A definition of geek:
A person who has chosen concentration rather than conformity; one who passionately pursues skill (especially technical skill) and imagination, not mainstream social acceptance.
I like this definition. Most folks think of geeks as only being into technology, D&D, or comics. But pursuits of passion regardless of mainstream acceptance is a great description of what it means to me to be geek. Be yourself. Be yourself passionately.
Using that definition, we can include a entire new group of people in the geekfold. And using that definition, three young folk with a jones for banjoes, fiddles, and a music style dating back to the 19th century, the Carolina Chocolate Drops fit the bill.
A friend on Facebook first hipped me to the group last week. Born in 2005 after meeting and hitting it off through a Yahoo! group, the CCDs have worked to keep alive “old time” music. The trio, Dom Flemons, Rhiannon Giddens, and Justin Robinson, work out of North Carolina where a lot of the historical inspiration of their music comes from. Using banjoes, fiddles, jugs, clappers and other instruments common to the late 1800s, the CCDs are part of a new generation of musicians bringing the past forward. But, the three are not just musicians, they are also teachers. You’ll find that at many of their performances are part history lecture and part concert. The whole passion thing. They know their music.
And apparently I am late to the game. The CCDs have released five albums (the most recent, Genuine Negro Jig, just last month), been featured on both NPR’s All Things Considered & Fresh Air, and have been the topic of discussion on numerous magazines and sites.

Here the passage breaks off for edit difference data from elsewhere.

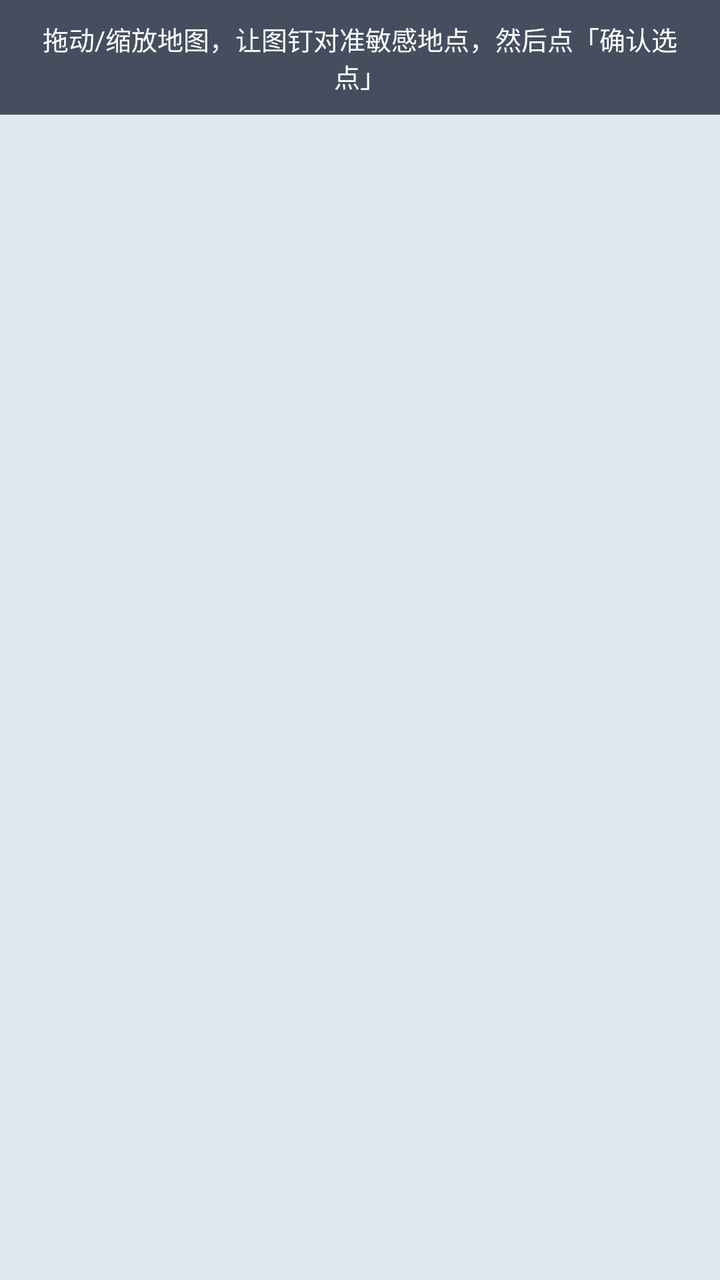
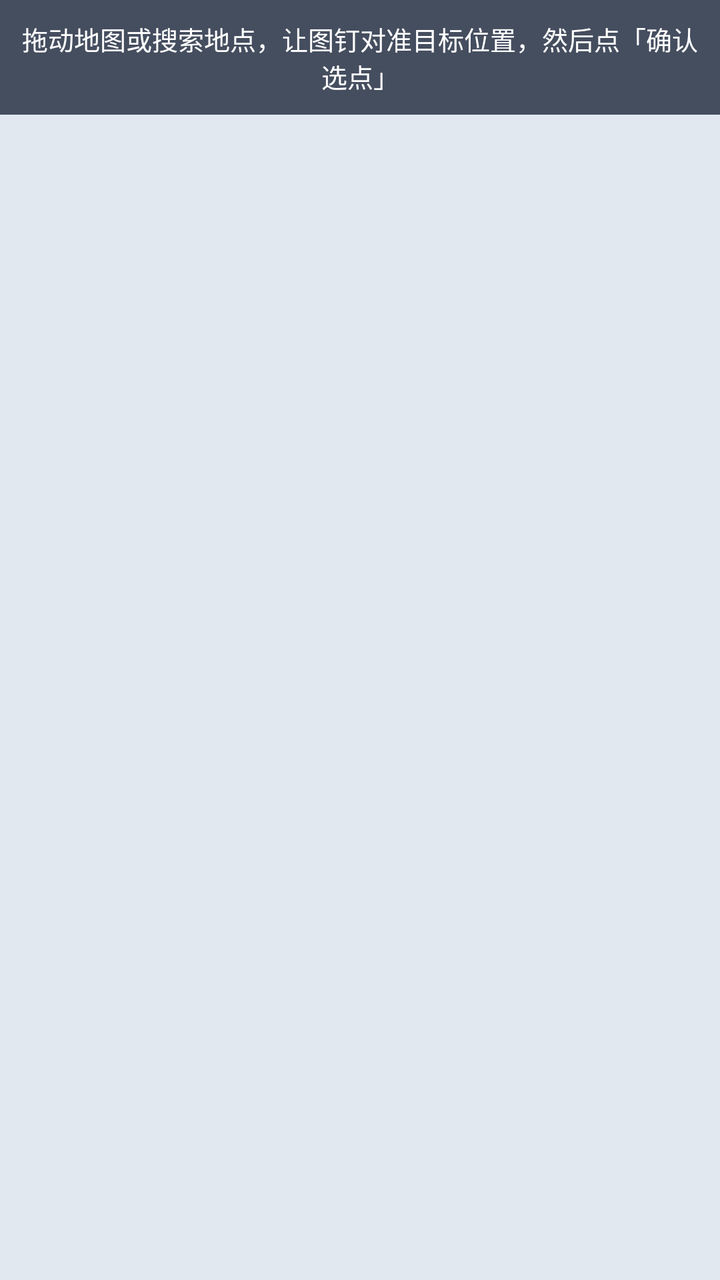

The first picture is an Android layout as it rendered before a commit; the second is the same layout after the commit. The layout source and the unified diff follow.
<!-- AndroidManifest.xml: application theme Theme.AntiFraudGuard -->
<!-- res/layout/activity_map_picker.xml -->
<?xml version="1.0" encoding="utf-8"?>
<FrameLayout xmlns:android="http://schemas.android.com/apk/res/android"
    android:layout_width="match_parent"
    android:layout_height="match_parent"
    android:background="#E2E8F0">

    
    <WebView
        android:id="@+id/pick_web_map"
        android:layout_width="match_parent"
        android:layout_height="match_parent"
        android:visibility="gone" />

    
    <FrameLayout
        android:id="@+id/pick_amap_container"
        android:layout_width="match_parent"
        android:layout_height="match_parent"
        android:visibility="gone" />

    
    <TextView
        android:id="@+id/pick_center_pin"
        android:layout_width="wrap_content"
        android:layout_height="wrap_content"
        android:layout_gravity="center"
        android:elevation="10dp"
        android:text="📍"
        android:textSize="40sp"
        android:translationY="-20dp"
        android:visibility="gone" />

    
    <TextView
        android:id="@+id/pick_hint"
        android:layout_width="match_parent"
        android:layout_height="wrap_content"
        android:layout_gravity="top"
        android:background="#CC1E293B"
        android:gravity="center"
        android:padding="10dp"
        android:text="拖动/缩放地图，让图钉对准敏感地点，然后点「确认选点」"
        android:textColor="#FFFFFF"
        android:textSize="13sp" />

    
    <Button
        android:id="@+id/btn_pick_confirm"
        android:layout_width="match_parent"
        android:layout_height="48dp"
        android:layout_gravity="bottom"
        android:layout_margin="16dp"
        android:background="@drawable/bg_btn_primary"
        android:text="✅ 确认选点"
        android:textColor="#FFFFFF"
        android:textSize="15sp"
        android:visibility="gone" />

</FrameLayout>
<!-- resources referenced by this layout -->
<resources>
  <!-- drawable bg_btn_primary (drawable) -->
  <?xml version="1.0" encoding="utf-8"?>
  <shape xmlns:android="http://schemas.android.com/apk/res/android" android:shape="rectangle">
      <solid android:color="#3B82F6" />
      <corners android:radius="10dp" />
  </shape>
  <style name="Theme.AntiFraudGuard" parent="Theme.MaterialComponents.NoActionBar">
          
          <item name="colorPrimary">@color/blue_500</item>
          <item name="colorPrimaryVariant">@color/blue_700</item>
          <item name="colorOnPrimary">@color/white</item>
          
          <item name="colorSecondary">@color/emerald_500</item>
          <item name="colorSecondaryVariant">@color/emerald_700</item>
          <item name="colorOnSecondary">@color/white</item>
  
          <item name="appBg">#0F172A</item>
          <item name="appCard">#1E293B</item>
          <item name="appCardAlt">#26314A</item>
          <item name="appText">#FFFFFF</item>
          <item name="appTextDim">#94A3B8</item>
          <item name="appDivider">#334155</item>
          <item name="appInputBg">#26314A</item>
          <item name="appInputText">#FFFFFF</item>
  
          
          <item name="appDangerBgSoft">#3F1A1E</item>
          <item name="appWarnBgSoft">#3A2E12</item>
          <item name="appWarnTextStrong">#FCD34D</item>
          <item name="appWarnTextDim">#D4B36A</item>
          <item name="appDangerTextStrong">#FCA5A5</item>
          <item name="appDangerTextDim">#DCA9A9</item>
  
          
          <item name="android:statusBarColor">#0F172A</item>
          <item name="android:windowBackground">#0F172A</item>
          <item name="android:navigationBarColor">#0F172A</item>
      </style>
  <color name="blue_500">#3B82F6</color>
  <color name="blue_700">#1D4ED8</color>
  <color name="white">#FFFFFFFF</color>
  <color name="emerald_500">#10B981</color>
  <color name="emerald_700">#047857</color>
</resources>

<!-- the commit's change to res/layout/activity_map_picker.xml (unified diff, before → after) -->
@@ -31,17 +31,57 @@
         android:visibility="gone" />
 
     
-    <TextView
-        android:id="@+id/pick_hint"
+    <LinearLayout
+        android:id="@+id/pick_top_bar"
         android:layout_width="match_parent"
         android:layout_height="wrap_content"
         android:layout_gravity="top"
-        android:background="#CC1E293B"
-        android:gravity="center"
-        android:padding="10dp"
-        android:text="拖动/缩放地图，让图钉对准敏感地点，然后点「确认选点」"
-        android:textColor="#FFFFFF"
-        android:textSize="13sp" />
+        android:orientation="vertical">
+
+        <TextView
+            android:id="@+id/pick_hint"
+            android:layout_width="match_parent"
+            android:layout_height="wrap_content"
+            android:background="#CC1E293B"
+            android:gravity="center"
+            android:padding="10dp"
+            android:text="拖动地图或搜索地点，让图钉对准目标位置，然后点「确认选点」"
+            android:textColor="#FFFFFF"
+            android:textSize="13sp" />
+
+        
+        <EditText
+            android:id="@+id/et_map_search"
+            android:layout_width="match_parent"
+            android:layout_height="44dp"
+            android:layout_marginHorizontal="12dp"
+            android:layout_marginTop="10dp"
+            android:background="@drawable/bg_input"
+            android:hint="🔍 搜索地点，如小区 / 学校 / 医院"
+            android:imeOptions="actionSearch"
+            android:inputType="text"
+            android:maxLength="30"
+            android:paddingHorizontal="12dp"
+            android:singleLine="true"
+            android:textColor="#1E293B"
+            android:textColorHint="#94A3B8"
+            android:textSize="14sp"
+            android:visibility="gone" />
+
+        
+        <ListView
+            android:id="@+id/lv_search_results"
+            android:layout_width="match_parent"
+            android:layout_height="wrap_content"
+            android:layout_marginHorizontal="12dp"
+            android:layout_marginTop="4dp"
+            android:background="#FFFFFF"
+            android:divider="#E2E8F0"
+            android:dividerHeight="1dp"
+            android:elevation="6dp"
+            android:paddingVertical="4dp"
+            android:visibility="gone" />
+    </LinearLayout>
 
     
     <Button
<!-- resource entries referenced after the edit -->
@@ -5,6 +5,13 @@
   <shape xmlns:android="http://schemas.android.com/apk/res/android" android:shape="rectangle">
       <solid android:color="#3B82F6" />
       <corners android:radius="10dp" />
+  </shape>
+  <!-- drawable bg_input (drawable) -->
+  <?xml version="1.0" encoding="utf-8"?>
+  <shape xmlns:android="http://schemas.android.com/apk/res/android" android:shape="rectangle">
+      <solid android:color="?attr/appInputBg" />
+      <corners android:radius="10dp" />
+      <stroke android:width="1dp" android:color="#CBD5E1" />
   </shape>
   <style name="Theme.AntiFraudGuard" parent="Theme.MaterialComponents.NoActionBar">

In today’s world of autotunes, beat machines, lip-syncing, and flashier-is-better-than-sounding-great artists, the CCDs are definitely refreshing. Who said all of the young people are lost? Check out their tour list to see if they’ll be near you soon and if not, the wonderful world of the web can always bring a sample to the internet access device of your choice.